Projects include “Heat Vulnerability and Equity,” “Cool Kids: Neighborhood Justice,” “Protecting Coral Reefs Using Biochemistry,” "Virtual Water — Contemplating the water required to produce the goods we use” and “Imagined Landscapes — Landscapes before, during and after human influence.”

Jeffery Meyer, director of orchestras and associate professor, said that rather than commissioning the ASU community to create works specifically related to climate and sustainability, he wanted to provide ASU faculty and students the opportunity to display their current work.

“The amount of work being produced and led at ASU around the issues of sustainability and climate change is staggering,” Meyer said. “We curated this concert to highlight the depth of these efforts in our ASU and surrounding community.”

Sabine Feisst, professor of musicology in the School of Music, Dance and Theatre and senior sustainability scholar in the Global Institute of Sustainability and Innovation, and Laurana Wheeler Roderer, doctor of musical arts student in violin performance, played an important role in connecting the orchestra with scholars and artists in a variety of ASU schools.

“This concert is much more than music and exhibits,” Roderer said. “This concert reinforces the fact that across the university, we understand that (climate change) is a global issue that impacts all of us and is connected to everyone's field of expertise and experience in a different but profound way.”

“Earth on Fire”

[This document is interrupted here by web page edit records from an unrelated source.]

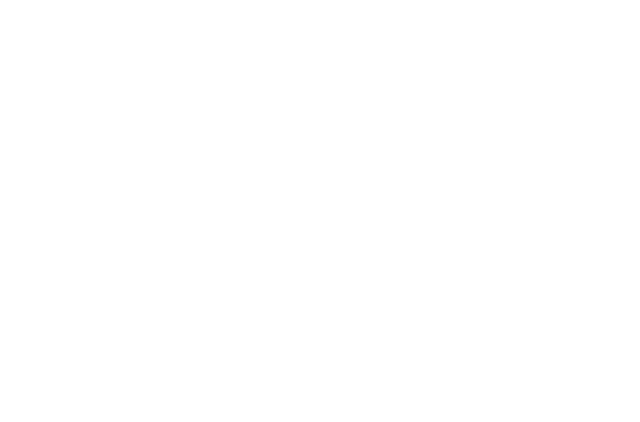
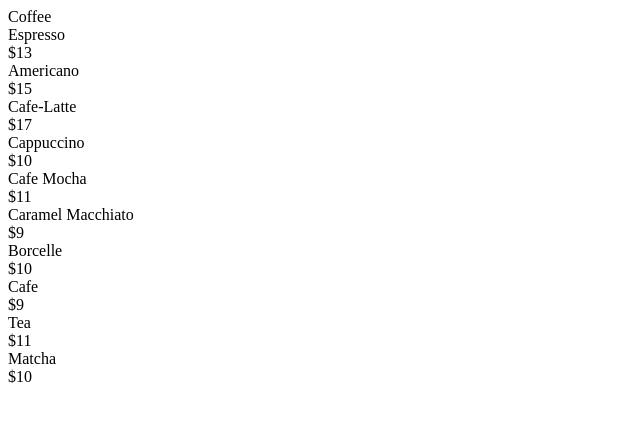
Before and after one commit to Alenju/Cafe-Menu, a plain HTML site: page index.html in a window 1280 px wide. Shown: the whole page, without its empty margins (0-640 px from the left). Drawn offline with Linux system fonts and the light colour scheme.

Commit message:
Class and title added to div

```diff
--- a/index.html
+++ b/index.html
@@ -6,15 +6,51 @@
     <title>Coffee Cafe Menu</title>
 </head>
 <body>
-    <div></div>
-    <div></div>
-    <div></div>
-    <div></div>
-    <div></div>
-    <div></div>
-    <div></div>
-    <div></div>
-    <div></div>
-    <div></div>
+    <div class="menu">
+        <div class="section">
+            <div class="section-title">Coffee</div>
+            <div class="item">
+                <div class="item-name">Espresso</div>
+                <div class="item-price">$13</div>
+            </div>
+            <div class="item">
+                <div class="item-name">Americano</div>
+                <div>$15</div>
+            </div>
+            <div class="item">
+                <div class="item">
+                    <div class="item-name">Cafe-Latte</div>
+                    <div>$17</div>
+            </div>
+            <div class="item">
+                    <div class="item-name">Cappuccino</div>
+                    <div>$10</div>
+            </div>
+            <div class="item">
+                    <div class="item-name">Cafe Mocha</div>
+                    <div>$11</div>
+            </div>
+            <div class="item">
+                <div class="item-name">Caramel Macchiato</div>
+                    <div>$9</div>
+            </div>
+            <div class="item">
+                <div class="item-name">Borcelle</div>
+                    <div>$10</div>
+            </div>
+            <div class="item">
+                <div class="item-name">Cafe</div>
+                    <div>$9</div>
+            </div>
+            <div class="item">
+                <div class="item-name">Tea</div>
+                    <div>$11</div>
+            </div>
+            <div class="item">
+                <div class="item-name">Matcha</div>
+                    <div>$10</div>
+            </div>
+        </div>
+    </div>
 </body>
 </html>
```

7:30 p.m., Wednesday, April 5. Lobby doors open at 6 p.m. for exhibits and art displays. 

ASU Gammage, Tempe campus. Tickets: $12 (ASU faculty and students can receive complimentary tickets through the box office).


  • Ruth Crawford Seeger: "Rissolty Rossolty"
  • Colin Jacobsen: "A Short While To Be Here…" (based on American folk songs as collected and transcribed by Ruth Crawford Seeger)
  • Michael Abels: "Global Warming"
  • Osvaldo Golijov: "Tenebrae" for string quartet (Brooklyn Rider)
  • Gabriela Lena Frank: "Contested Eden"
  • Siamak Aghaei/Colin Jacobsen: "Ascending Bird: Introduction and Dance for Orchestra" (arranged for full orchestra by Michael P. Atkinson)


Julie Anand
Associate professor, School of Art; Lincoln Center affiliated faculty, Lincoln Center for Applied Ethics; Senior global futures scholar, Global Futures scientists and scholars
Aurora Blackwell
Artist, art and ecology student
Katja Brundiers
Clinical associate professor, School of Sustainability, College of Global Futures; Director, Regional Center of Expertise on Education for Sustainable Development
Paul Coseo
Program head and associate professor of landscape architecture, urban design and environmental design, The Design School; Senior global futures scientist, Global Futures scientists and scholars
Michelle Downey
Artist, art and ecology student
Braden Kay
Director of the Office of Sustainability and Resilience, city of Tempe
Liza M. Roger
Assistant professor, School of Molecular Sciences 

Lynne MacDonald